And there are some tips and related recipes on the Williams-Sonoma site: “Celery root tastes similar to common celery but has a more pronounced nutty, earthy flavor and a softer, denser texture. Boil it as you would a potato, then mash; add it to stews or soups; or chop or shred it raw and add it to salads.”

I’m not sure what we’ll do with the next one, but raw and julienned, it was delicious.

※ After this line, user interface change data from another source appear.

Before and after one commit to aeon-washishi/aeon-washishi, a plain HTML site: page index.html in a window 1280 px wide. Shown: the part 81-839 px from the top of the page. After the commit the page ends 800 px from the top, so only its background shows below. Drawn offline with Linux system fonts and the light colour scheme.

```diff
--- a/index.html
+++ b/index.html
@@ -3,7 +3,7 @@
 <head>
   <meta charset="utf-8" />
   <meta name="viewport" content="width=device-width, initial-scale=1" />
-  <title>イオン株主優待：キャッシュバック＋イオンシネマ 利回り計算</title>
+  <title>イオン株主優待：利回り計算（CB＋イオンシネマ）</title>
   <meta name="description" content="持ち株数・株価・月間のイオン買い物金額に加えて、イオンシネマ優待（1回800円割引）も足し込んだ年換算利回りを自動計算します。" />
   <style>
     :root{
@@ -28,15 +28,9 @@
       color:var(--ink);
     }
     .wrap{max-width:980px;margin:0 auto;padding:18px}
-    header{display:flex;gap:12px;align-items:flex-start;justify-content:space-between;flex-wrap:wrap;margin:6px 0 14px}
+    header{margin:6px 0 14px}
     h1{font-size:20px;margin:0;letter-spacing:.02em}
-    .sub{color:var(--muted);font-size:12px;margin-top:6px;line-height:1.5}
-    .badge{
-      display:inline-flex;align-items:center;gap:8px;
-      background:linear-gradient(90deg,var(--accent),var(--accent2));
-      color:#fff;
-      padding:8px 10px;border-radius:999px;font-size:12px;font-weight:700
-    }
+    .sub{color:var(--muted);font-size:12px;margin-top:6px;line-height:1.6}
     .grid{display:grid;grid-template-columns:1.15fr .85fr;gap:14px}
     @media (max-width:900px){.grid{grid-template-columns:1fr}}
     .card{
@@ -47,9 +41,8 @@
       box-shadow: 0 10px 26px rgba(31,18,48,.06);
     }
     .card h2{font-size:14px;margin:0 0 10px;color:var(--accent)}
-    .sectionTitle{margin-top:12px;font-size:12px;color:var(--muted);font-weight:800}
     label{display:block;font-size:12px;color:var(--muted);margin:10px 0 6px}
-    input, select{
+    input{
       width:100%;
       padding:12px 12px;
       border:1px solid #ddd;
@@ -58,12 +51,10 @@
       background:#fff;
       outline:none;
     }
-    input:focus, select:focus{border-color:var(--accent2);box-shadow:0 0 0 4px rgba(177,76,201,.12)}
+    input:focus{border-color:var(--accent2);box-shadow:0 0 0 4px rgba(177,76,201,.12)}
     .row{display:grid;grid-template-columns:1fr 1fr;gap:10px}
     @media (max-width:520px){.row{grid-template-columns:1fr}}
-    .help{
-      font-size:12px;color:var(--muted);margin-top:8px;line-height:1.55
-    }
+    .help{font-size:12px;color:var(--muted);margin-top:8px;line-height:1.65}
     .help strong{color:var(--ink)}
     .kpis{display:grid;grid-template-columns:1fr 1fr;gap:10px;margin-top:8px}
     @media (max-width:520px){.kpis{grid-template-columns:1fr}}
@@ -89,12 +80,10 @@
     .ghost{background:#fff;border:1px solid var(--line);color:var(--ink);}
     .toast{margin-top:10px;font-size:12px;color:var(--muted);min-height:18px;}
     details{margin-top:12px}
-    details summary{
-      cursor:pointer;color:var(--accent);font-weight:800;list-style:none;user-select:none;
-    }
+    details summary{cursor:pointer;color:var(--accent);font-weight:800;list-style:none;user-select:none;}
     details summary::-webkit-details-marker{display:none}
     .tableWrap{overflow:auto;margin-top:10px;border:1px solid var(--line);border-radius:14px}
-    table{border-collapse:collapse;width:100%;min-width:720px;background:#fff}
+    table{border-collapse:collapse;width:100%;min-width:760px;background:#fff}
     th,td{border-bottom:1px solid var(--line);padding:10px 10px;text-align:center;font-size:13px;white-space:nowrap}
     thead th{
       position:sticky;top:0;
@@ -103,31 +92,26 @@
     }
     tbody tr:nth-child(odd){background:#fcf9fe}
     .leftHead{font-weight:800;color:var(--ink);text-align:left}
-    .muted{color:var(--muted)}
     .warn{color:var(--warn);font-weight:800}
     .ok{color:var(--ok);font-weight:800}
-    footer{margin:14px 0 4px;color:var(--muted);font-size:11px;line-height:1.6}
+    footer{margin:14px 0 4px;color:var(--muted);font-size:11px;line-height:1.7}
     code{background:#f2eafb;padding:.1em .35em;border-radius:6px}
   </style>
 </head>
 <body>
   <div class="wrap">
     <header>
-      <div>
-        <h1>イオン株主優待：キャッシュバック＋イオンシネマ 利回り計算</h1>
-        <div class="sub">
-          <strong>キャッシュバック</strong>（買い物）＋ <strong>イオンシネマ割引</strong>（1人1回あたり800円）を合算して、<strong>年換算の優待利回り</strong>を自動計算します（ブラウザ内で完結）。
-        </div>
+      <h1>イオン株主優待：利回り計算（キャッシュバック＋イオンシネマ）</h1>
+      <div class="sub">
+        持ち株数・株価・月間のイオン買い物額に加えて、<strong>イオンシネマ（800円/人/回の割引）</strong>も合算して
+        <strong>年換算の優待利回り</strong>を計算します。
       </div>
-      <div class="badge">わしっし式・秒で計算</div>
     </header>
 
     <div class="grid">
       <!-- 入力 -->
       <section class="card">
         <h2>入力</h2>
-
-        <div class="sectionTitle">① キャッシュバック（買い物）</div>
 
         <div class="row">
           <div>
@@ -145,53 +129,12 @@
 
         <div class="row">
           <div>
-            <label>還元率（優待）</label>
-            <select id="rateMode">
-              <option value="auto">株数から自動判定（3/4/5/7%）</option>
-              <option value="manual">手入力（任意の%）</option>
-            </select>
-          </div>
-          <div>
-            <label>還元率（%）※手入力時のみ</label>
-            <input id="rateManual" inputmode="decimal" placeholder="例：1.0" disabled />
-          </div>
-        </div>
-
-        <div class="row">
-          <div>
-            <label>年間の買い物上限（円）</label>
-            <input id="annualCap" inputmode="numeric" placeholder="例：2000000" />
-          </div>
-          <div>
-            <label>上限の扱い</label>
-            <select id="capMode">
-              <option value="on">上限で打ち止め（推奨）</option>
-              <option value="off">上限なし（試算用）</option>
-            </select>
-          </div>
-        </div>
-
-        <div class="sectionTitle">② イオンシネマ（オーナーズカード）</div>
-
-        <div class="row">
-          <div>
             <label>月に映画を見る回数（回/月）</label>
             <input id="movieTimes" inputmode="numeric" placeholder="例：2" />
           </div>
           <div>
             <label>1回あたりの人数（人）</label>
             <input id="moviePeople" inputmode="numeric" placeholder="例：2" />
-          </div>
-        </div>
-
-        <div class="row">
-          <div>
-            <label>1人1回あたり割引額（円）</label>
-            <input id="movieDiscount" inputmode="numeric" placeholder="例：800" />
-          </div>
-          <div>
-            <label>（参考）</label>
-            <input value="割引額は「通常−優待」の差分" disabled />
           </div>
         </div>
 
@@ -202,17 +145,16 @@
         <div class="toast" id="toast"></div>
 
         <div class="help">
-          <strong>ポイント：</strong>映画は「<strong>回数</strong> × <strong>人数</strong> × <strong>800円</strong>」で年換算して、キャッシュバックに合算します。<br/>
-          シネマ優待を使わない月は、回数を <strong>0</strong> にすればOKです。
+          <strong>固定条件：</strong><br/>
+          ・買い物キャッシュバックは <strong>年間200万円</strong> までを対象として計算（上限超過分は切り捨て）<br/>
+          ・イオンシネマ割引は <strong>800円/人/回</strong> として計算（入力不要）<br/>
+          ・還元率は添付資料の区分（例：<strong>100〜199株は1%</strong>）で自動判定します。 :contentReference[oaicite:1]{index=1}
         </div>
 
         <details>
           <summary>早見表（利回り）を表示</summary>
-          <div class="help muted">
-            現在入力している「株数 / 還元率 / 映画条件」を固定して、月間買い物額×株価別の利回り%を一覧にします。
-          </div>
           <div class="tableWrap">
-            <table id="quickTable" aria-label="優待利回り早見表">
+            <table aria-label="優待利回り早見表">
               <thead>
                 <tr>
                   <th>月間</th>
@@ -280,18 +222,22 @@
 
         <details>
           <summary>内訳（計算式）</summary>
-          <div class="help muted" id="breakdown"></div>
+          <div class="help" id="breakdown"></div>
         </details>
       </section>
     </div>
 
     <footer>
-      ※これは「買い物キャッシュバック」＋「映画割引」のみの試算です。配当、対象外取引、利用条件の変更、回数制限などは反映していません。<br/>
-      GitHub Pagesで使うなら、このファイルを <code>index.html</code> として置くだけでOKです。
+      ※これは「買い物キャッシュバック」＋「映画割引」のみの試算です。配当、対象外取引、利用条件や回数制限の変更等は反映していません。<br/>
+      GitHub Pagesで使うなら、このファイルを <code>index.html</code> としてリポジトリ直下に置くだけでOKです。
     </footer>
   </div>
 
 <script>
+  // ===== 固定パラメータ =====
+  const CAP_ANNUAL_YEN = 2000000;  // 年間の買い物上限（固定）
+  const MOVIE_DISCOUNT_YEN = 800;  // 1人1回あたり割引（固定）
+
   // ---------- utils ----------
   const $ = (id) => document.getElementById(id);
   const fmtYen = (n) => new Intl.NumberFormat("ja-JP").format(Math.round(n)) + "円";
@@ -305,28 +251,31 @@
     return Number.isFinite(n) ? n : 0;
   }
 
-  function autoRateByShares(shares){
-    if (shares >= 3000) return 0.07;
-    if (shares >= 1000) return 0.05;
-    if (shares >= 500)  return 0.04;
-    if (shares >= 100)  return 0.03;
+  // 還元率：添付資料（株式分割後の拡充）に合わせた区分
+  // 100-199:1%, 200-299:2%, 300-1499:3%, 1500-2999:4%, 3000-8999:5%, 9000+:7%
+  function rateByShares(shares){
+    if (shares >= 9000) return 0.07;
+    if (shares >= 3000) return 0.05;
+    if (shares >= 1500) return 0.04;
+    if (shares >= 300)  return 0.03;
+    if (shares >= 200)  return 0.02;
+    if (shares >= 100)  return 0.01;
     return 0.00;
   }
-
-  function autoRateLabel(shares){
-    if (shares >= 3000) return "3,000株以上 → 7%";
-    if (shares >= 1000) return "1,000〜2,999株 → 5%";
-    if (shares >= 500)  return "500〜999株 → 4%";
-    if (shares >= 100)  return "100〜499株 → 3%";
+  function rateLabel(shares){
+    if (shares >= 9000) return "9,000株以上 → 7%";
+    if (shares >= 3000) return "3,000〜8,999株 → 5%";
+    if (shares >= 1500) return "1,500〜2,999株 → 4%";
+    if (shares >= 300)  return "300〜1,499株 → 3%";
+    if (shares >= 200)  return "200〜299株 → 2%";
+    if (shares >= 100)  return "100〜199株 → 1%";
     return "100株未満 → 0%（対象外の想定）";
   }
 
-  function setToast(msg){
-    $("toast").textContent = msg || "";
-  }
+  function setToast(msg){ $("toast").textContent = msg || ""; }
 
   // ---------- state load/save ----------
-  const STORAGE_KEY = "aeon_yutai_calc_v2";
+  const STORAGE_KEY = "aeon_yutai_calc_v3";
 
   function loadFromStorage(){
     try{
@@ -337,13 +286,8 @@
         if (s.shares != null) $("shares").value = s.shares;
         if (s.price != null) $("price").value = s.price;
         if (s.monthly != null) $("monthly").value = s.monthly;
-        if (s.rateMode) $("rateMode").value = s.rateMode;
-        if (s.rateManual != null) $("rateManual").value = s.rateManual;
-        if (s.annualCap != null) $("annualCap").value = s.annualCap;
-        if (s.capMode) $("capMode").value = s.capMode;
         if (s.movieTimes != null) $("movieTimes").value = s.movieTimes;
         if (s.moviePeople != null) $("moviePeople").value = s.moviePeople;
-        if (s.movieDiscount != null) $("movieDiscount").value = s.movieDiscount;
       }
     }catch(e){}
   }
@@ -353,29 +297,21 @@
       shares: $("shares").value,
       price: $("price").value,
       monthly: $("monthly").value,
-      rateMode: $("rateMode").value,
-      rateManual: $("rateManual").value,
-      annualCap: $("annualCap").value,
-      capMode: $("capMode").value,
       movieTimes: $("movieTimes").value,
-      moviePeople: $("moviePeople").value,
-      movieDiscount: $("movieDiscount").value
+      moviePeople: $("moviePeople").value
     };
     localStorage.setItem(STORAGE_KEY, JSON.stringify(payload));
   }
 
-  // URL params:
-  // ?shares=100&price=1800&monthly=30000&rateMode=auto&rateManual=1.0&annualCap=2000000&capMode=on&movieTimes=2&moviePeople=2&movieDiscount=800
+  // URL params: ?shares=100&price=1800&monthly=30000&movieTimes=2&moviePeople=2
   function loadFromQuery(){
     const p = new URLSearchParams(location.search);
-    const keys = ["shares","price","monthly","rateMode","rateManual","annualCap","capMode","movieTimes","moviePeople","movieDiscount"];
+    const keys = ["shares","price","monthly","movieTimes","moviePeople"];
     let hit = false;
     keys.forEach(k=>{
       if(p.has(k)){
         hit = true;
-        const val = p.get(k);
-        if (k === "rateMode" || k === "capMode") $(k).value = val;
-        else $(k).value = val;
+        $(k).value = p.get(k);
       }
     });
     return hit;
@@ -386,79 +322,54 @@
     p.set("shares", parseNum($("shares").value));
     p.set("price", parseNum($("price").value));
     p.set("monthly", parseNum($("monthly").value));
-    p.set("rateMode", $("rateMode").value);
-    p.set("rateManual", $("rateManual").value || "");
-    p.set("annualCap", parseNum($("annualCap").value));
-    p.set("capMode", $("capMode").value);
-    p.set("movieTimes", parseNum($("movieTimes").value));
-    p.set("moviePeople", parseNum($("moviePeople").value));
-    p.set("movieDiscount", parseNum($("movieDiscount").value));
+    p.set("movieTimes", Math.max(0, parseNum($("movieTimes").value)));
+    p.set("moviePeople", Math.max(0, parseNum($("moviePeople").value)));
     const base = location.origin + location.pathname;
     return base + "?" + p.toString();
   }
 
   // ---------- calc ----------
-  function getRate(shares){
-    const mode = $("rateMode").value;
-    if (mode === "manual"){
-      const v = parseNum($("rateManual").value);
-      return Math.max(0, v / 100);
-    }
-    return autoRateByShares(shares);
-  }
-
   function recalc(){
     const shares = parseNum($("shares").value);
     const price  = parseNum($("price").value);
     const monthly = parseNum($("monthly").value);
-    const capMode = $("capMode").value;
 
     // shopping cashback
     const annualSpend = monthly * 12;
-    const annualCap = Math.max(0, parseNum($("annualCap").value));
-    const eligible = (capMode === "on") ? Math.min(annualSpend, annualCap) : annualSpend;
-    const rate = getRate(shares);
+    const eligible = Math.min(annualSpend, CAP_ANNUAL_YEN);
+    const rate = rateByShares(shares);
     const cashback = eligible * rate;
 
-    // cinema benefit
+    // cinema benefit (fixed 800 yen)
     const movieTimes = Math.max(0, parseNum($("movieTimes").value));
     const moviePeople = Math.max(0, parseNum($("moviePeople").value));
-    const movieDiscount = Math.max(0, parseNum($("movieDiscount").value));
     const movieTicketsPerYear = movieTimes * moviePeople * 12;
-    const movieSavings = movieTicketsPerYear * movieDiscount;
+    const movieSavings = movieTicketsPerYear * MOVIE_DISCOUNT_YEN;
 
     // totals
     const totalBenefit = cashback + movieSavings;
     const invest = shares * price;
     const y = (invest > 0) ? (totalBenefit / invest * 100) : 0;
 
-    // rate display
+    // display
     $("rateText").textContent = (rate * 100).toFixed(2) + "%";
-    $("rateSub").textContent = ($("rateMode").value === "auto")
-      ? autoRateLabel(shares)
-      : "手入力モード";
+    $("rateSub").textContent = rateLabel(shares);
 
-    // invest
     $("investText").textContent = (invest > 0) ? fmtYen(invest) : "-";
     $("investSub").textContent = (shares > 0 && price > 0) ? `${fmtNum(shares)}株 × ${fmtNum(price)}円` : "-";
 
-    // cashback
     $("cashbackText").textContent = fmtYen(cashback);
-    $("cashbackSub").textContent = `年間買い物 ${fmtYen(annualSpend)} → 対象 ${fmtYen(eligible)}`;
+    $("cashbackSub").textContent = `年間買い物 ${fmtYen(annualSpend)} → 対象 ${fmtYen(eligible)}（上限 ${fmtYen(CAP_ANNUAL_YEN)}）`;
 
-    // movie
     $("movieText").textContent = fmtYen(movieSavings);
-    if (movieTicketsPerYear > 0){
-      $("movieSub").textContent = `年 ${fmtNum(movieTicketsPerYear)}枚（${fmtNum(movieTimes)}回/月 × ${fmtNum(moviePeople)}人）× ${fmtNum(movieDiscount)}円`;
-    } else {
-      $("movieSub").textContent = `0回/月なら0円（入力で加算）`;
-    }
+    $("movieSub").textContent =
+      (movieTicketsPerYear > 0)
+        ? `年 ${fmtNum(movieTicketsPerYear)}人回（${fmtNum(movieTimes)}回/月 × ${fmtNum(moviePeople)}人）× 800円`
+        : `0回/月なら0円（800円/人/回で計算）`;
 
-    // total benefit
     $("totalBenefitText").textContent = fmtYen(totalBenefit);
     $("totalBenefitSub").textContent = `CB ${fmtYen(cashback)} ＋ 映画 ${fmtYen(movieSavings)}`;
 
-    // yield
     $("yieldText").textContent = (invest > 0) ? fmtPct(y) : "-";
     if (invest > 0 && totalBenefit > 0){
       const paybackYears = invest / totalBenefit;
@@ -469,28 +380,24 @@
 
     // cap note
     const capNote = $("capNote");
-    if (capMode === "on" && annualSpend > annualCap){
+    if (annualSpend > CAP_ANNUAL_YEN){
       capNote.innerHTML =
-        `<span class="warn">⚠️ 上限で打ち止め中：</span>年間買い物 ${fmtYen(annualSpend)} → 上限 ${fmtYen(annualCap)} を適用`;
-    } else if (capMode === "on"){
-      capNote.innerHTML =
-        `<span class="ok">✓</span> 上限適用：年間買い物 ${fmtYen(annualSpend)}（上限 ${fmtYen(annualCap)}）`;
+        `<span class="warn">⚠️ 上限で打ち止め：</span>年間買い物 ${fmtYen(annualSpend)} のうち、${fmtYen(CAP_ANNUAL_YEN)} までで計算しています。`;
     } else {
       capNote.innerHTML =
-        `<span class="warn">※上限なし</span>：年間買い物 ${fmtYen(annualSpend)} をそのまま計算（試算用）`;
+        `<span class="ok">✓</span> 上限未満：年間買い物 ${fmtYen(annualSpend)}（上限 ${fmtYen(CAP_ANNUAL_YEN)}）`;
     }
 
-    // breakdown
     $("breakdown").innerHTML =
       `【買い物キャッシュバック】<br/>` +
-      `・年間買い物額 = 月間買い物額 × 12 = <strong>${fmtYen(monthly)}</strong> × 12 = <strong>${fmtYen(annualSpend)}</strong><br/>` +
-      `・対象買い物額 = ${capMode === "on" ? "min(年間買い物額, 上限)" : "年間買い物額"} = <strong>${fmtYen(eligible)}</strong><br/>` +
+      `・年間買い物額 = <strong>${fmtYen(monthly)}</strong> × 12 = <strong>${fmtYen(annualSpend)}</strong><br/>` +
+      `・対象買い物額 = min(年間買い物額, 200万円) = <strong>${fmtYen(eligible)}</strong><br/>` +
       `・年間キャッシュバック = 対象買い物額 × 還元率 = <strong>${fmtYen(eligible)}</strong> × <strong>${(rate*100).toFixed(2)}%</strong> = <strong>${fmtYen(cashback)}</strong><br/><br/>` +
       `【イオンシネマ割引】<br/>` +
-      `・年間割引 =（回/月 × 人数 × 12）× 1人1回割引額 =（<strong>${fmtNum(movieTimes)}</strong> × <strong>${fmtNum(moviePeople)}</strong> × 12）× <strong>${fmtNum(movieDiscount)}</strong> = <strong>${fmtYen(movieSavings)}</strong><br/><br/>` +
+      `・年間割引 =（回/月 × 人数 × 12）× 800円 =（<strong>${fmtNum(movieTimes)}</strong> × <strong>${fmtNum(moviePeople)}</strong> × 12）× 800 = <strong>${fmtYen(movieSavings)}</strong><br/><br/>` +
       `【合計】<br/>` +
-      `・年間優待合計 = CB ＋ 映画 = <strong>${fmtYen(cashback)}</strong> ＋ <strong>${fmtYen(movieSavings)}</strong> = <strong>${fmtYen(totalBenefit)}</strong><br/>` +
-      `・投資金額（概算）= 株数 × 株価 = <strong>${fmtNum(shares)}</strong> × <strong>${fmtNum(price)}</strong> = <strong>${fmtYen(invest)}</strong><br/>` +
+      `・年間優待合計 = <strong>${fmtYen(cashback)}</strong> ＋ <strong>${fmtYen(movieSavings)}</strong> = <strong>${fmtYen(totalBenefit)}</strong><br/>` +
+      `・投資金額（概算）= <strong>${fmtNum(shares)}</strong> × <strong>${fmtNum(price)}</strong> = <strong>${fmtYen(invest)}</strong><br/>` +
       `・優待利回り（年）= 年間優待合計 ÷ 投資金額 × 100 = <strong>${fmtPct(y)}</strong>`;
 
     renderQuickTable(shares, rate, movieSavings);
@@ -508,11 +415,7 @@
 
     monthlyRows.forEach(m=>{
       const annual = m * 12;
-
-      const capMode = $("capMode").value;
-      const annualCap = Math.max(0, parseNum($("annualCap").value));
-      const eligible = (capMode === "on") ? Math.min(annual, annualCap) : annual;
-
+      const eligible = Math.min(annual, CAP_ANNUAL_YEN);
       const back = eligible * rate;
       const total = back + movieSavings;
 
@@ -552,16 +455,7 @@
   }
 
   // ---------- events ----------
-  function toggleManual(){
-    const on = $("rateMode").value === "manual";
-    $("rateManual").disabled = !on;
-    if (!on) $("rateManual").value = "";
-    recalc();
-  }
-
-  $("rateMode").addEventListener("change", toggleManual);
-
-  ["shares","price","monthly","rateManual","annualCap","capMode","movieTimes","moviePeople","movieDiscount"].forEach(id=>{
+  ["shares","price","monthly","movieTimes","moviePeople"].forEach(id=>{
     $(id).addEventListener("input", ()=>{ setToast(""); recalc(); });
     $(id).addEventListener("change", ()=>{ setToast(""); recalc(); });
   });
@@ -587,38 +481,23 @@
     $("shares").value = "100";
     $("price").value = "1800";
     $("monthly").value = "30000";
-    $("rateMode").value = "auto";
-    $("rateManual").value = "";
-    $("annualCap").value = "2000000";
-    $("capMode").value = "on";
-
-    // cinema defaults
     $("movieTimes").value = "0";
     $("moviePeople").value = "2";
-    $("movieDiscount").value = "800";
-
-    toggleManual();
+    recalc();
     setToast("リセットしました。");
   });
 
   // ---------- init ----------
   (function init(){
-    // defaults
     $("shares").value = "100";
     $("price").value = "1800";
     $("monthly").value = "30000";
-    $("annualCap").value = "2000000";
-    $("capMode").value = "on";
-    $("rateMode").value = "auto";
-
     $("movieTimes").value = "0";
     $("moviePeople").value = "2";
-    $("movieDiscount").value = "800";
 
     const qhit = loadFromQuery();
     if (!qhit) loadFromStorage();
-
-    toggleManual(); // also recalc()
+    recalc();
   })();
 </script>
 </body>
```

Speaking of seasonal recipes, I’ve done a couple with links to some of our favourite soups (roasted squash with apple and brie and indian carrot) and wrote a bit about making stock. What I forgot to mention was a tip that I got from a chef at a fun Calphalon cooking course (a friend’s husband couldn’t make it so she took me!) a couple of years ago. He said chefs are notoriously cheap, and he likes to save bits that usually get composted for soup stock. He keeps them in a container in the freezer until it’s time to make stock and then dumps them in. So I’ve been doing it ever since. It helps to make stock from scratch quick and easy and flavourful. (I never seemed to have all of the ingredients on hand when I was making stock but now I do since I collect them over a month or two.) I have a large bowl with a lid in the freezer with fresh parsley stalks, clean onion ends and skins, carrot bits, unused bits of celery (especially leaves), and mushroom stems. Then when we roast a chicken or I run out of stock (I freeze it in 2 cup amounts, either in freezable jars or ziploc bags) and make up some veggie stock I can just add a few extra veggies, roast them for half an hour or so and make delicious stock.